* EXERCISE DETAILS:
Go line by line through the data and copy those with the word "complexity".

Records contained in a dataset:
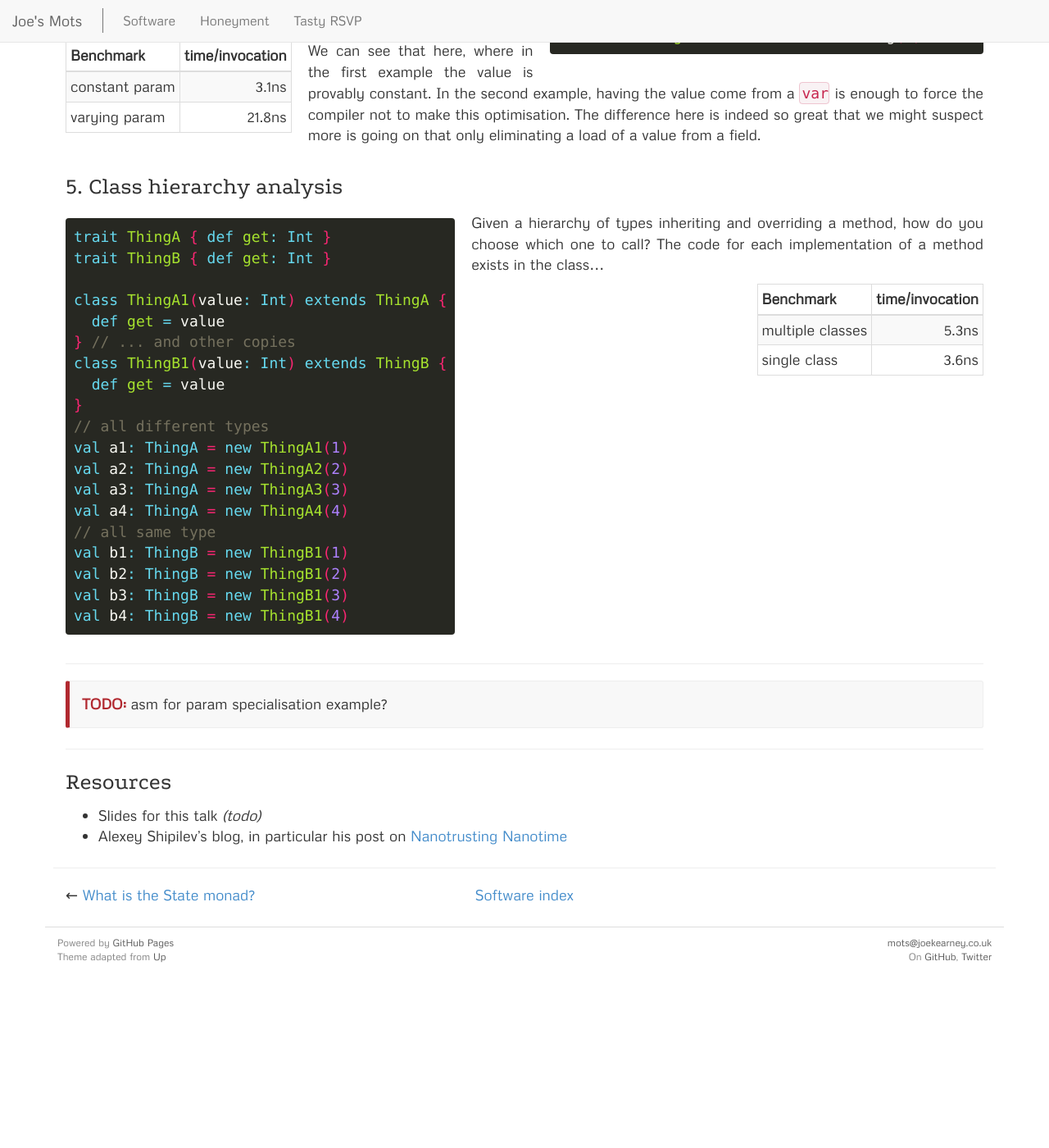
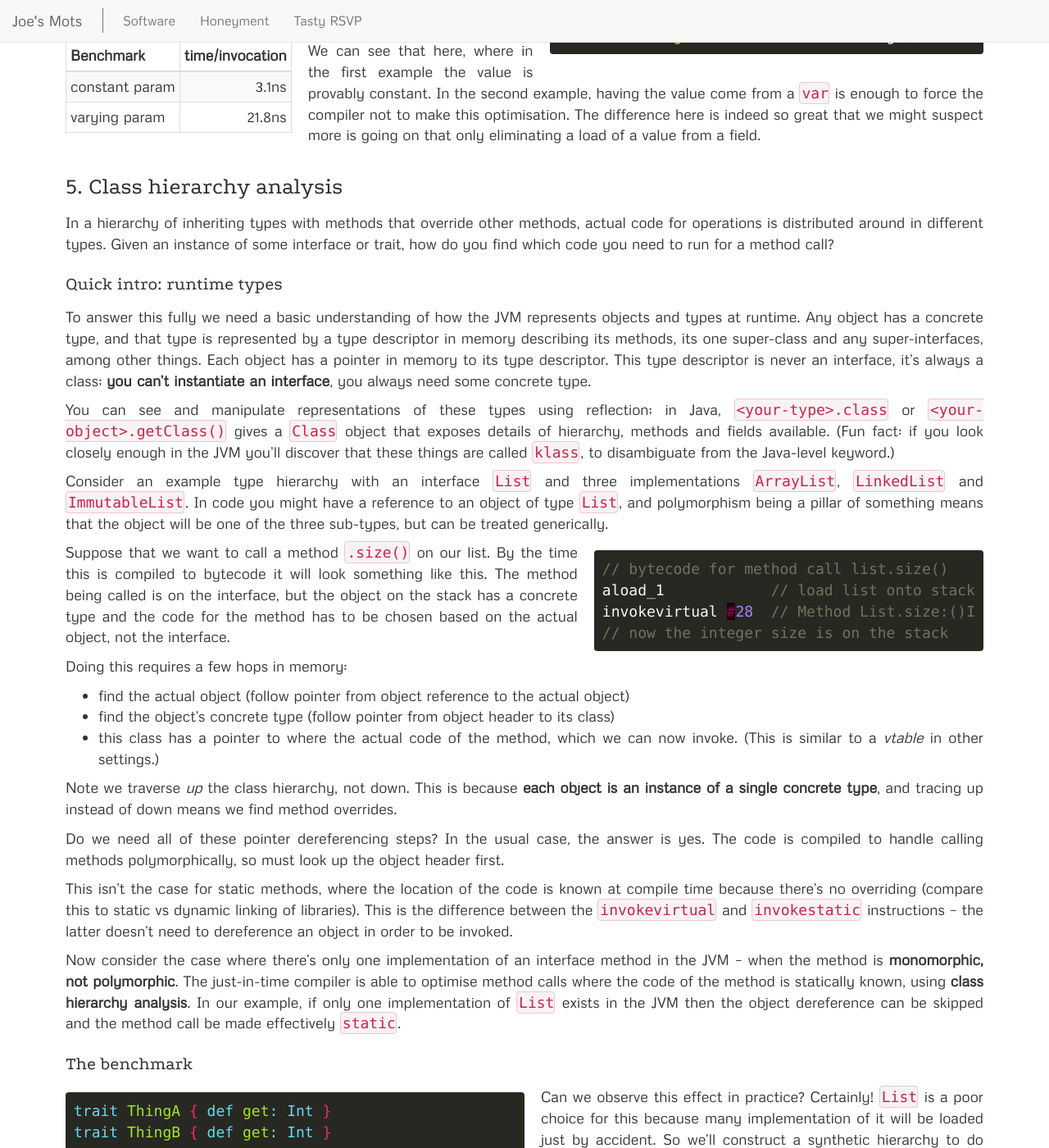
Before and after one commit to joekearney/joekearney.github.io, a Jekyll site: the page built from _posts/software/2016-02-24-just-in-time.md, in a window 1280 px wide and 1400 px high, scrolled down 9798 px. Shown: the whole window at 82% size. Built offline with Jekyll 4.4.1, drawn with Linux system fonts in a browser that asks for light colours; before the commit the page ends 10983 px from its top, so only the background shows below that; some of the changed text lies outside the part shown.

Commit message:
more on CHA

```diff
--- a/_posts/software/2016-02-24-just-in-time.md
+++ b/_posts/software/2016-02-24-just-in-time.md
@@ -290,15 +290,15 @@ We like our code to run fast, and the compiler helps this to happen with a lot o
 
 Sometimes we want to measure how fast our code runs, or compare different possible implementations looking for the fastest. This type of measuring is usually done on small scales -- **microbenchmarking** is the practice of isolating small blocks of code to measure their runtime. By removing complexity and only benchmarking a small portion of code we aim to improve measurement, but the fact is that we're now running code in a very different context to where it will eventually run.
 
-The relative simplicity of code not running in a production environment means that the compiler can find many more optimisations to perform when compiling the code. In doing this the compiler can make changes that vastly change what the code is doing, to the extent that we're no longer measureing anything useful.
+The relative simplicity of code not running in a production environment means that the compiler can find many more optimisations to perform when compiling the code. In doing this the compiler can make changes that vastly change what the code is doing, to the extent that we're no longer measuring anything useful.
 
-> Compiler optimisations are a huge benefit at runtime; they're a huge problem in benchmarking.
+> Compiler optimisations are a huge benefit at runtime; they can be a huge problem in benchmarking.
 
-In this third section we'll look at just-in-time compilers. These run in the JVM, and transform the intermediate classfiles/bytecode into actual CPU instructions. I'm going to instroduce some of the compiler optimisations that can be performed by looking at benchmarking, in particular with the Java Microbenchmarking Harness, JMH.
+In this third section we'll look at just-in-time compilers. These run in the JVM, and transform the intermediate classfiles/bytecode into actual CPU instructions. I'm going to introduce some of the compiler optimisations that can be performed by looking at benchmarking, in particular with the **Java Microbenchmarking Harness**, JMH.
 
 Benchmarking is an instructive way to learn about the JIT in the JVM because you need a certain understanding of what's going in order to convince yourself that you're actually measuring what you think you're measuring.
 
-JMH is a benchmarking tool that aims to handle some of the complexity around measuring correctly. It times invocations of your code, taking averages from many runs, it handles requirements like warming up the JVM and it provides help for preventing certain over-eager optimisations that would spoil your measurements.
+JMH is a benchmarking tool that aims to handle some of the complexity around measuring correctly. It times invocations of your code, taking averages from many runs; it handles requirements like warming up the JVM; and it provides help for **preventing certain optimisations** that would spoil your measurements.
 
 There are a lot of articles around about JMH, but the advice presented in them can be often boiled down to the following:
 
@@ -307,7 +307,7 @@ There are a lot of articles around about JMH, but the advice presented in them c
 * results will vary between runs
 * you have to analyse benchmarks to understand the results, you shouldn't just take the results at face value
 
-Benchmarking is for comparing implementation choices. It's not correct to conclude that a benchmark showing that some code runs in 20 nanoseconds in a synthetic benchmark will run in that time in production, surrounded by all manner of other context and under a different pattern of load.
+Benchmarking is for **comparing implementation choices**. It's not correct to conclude that a benchmark showing that some code runs in 20 nanoseconds in a synthetic benchmark will run in that time in production, surrounded by all manner of other context and under a different pattern of load.
 
 ### Writing benchmarks
 
@@ -324,7 +324,7 @@ class BenchmarkSomething {
 
 Writing the code for a benchmark is pretty straightforward -- you put the code you want to run in a method marked with `@Benchmark`. With sbt it's also easy to run, with `sbt jmh:run`.
 
-One practical note: **JMH isn't set up to run inside another project**, which is what you would do for unit tests. Rather than having benchmarks in a folder inside your project, better to keep it external and either depend on the code you want to benchmark or write it as a one-off exploratory project.
+One practical note: **JMH isn't set up to run inside another project**, in the way that you would do for unit tests. Rather than having benchmarks in a folder inside your project, it's usual to keep them external and either depend on the code you want to benchmark or write it as a one-off exploratory project.
 
 When you run this, it generates the benchmark code for you, and there's quite a lot of it. Indeed it can be pretty instructive to have a look at it for yourself.
 
@@ -441,6 +441,45 @@ We can see that here, where in the first example the value is provably constant.
 
 ### 5. Class hierarchy analysis
 
+In a hierarchy of inheriting types with methods that override other methods, actual code for operations is distributed around in different types. Given an instance of some interface or trait, how do you find which code you need to run for a method call?
+
+#### Quick intro: runtime types
+
+To answer this fully we need a basic understanding of how the JVM represents objects and types at runtime. Any object has a concrete type, and that type is represented by a type descriptor in memory describing its methods, its one super-class and any super-interfaces, among other things. Each object has a pointer in memory to its type descriptor. This type descriptor is never an interface, it's always a class; **you can't instantiate an interface**, you always need some concrete type.
+
+You can see and manipulate representations of these types using reflection; in Java, `<your-type>.class` or `<your-object>.getClass()` gives a `Class` object that exposes details of hierarchy, methods and fields available. (Fun fact: if you look closely enough in the JVM you'll discover that these things are called `klass`, to disambiguate from the Java-level keyword.)
+
+Consider an example type hierarchy with an interface `List` and three implementations `ArrayList`, `LinkedList` and `ImmutableList`. In code you might have a reference to an object of type `List`, and polymorphism being a pillar of something means that the object will be one of the three sub-types, but can be treated generically.
+
+{::options parse_block_html="true" /}
+<div class="inline-image-right">
+{% highlight java %}
+// bytecode for method call list.size()
+aload_1            // load list onto stack
+invokevirtual #28  // Method List.size:()I
+// now the integer size is on the stack
+{% endhighlight %}
+</div>
+{::options parse_block_html="false" /}
+
+Suppose that we want to call a method `.size()` on our list. By the time this is compiled to bytecode it will look something like this. The method being called is on the interface, but the object on the stack has a concrete type and the code for the method has to be chosen based on the actual object, not the interface.
+
+Doing this requires a few hops in memory:
+
+* find the actual object (follow pointer from object reference to the actual object)
+* find the object's concrete type (follow pointer from object header to its class)
+* this class has a pointer to where the actual code of the method, which we can now invoke. (This is similar to a _vtable_ in other settings.)
+
+Note we traverse _up_ the class hierarchy, not down. This is because **each object is an instance of a single concrete type**, and tracing up instead of down means we find method overrides.
+
+Do we need all of these pointer dereferencing steps? In the usual case, the answer is yes. The code is compiled to handle calling methods polymorphically, so must look up the object header first.
+
+This isn't the case for static methods, where the location of the code is known at compile time because there's no overriding (compare this to static vs dynamic linking of libraries). This is the difference between the `invokevirtual` and `invokestatic` instructions -- the latter doesn't need to dereference an object in order to be invoked.
+
+Now consider the case where there's only one implementation of an interface method in the JVM -- when the method is **monomorphic, not polymorphic**. The just-in-time compiler is able to optimise method calls where the code of the method is statically known, using **class hierarchy analysis**. In our example, if only one implementation of `List` exists in the JVM then the object dereference can be skipped and the method call be made effectively `static`.
+
+#### The benchmark
+
 <div class="inline-image-left">
 {% highlight scala %}
 trait ThingA { def get: Int }
@@ -462,10 +501,19 @@ val b1: ThingB = new ThingB1(1)
 val b2: ThingB = new ThingB1(2)
 val b3: ThingB = new ThingB1(3)
 val b4: ThingB = new ThingB1(4)
+
+@Benchmark
+def multipleClasses = a1.get + a2.get + a3.get + a4.get
+@Benchmark
+def singleClass     = b1.get + b2.get + b3.get + b4.get
 {% endhighlight %}
 </div>
 
-Given a hierarchy of types inheriting and overriding a method, how do you choose which one to call? The code for each implementation of a method exists in the class...
+Can we observe this effect in practice? Certainly! `List` is a poor choice for this because many implementation of it will be loaded just by accident. So we'll construct a synthetic hierarchy to do this.
+
+The code for both traits and all implementing classes is the same, so that we can test the difference when the only change is the number of implementations.
+
+We've got four instances of `ThingA` of four different concrete types, and four instances of `ThingB` all of the same type. In the benchmark we'll load an integer from each of the four instances and add them together. This ensures that none of method calls are removed by the optimiser.
 
 | Benchmark | time/invocation |
 | --- | ---: |
```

* RESULT OF THIS TASK:
 Sometimes we want to measure how fast our code runs, or compare different possible implementations looking for the fastest. This type of measuring is usually done on small scales -- **microbenchmarking** is the practice of isolating small blocks of code to measure their runtime. By removing complexity and only benchmarking a small portion of code we aim to improve measurement, but the fact is that we're now running code in a very different context to where it will eventually run.
-JMH is a benchmarking tool that aims to handle some of the complexity around measuring correctly. It times invocations of your code, taking averages from many runs, it handles requirements like warming up the JVM and it provides help for preventing certain over-eager optimisations that would spoil your measurements.
+JMH is a benchmarking tool that aims to handle some of the complexity around measuring correctly. It times invocations of your code, taking averages from many runs; it handles requirements like warming up the JVM; and it provides help for **preventing certain optimisations** that would spoil your measurements.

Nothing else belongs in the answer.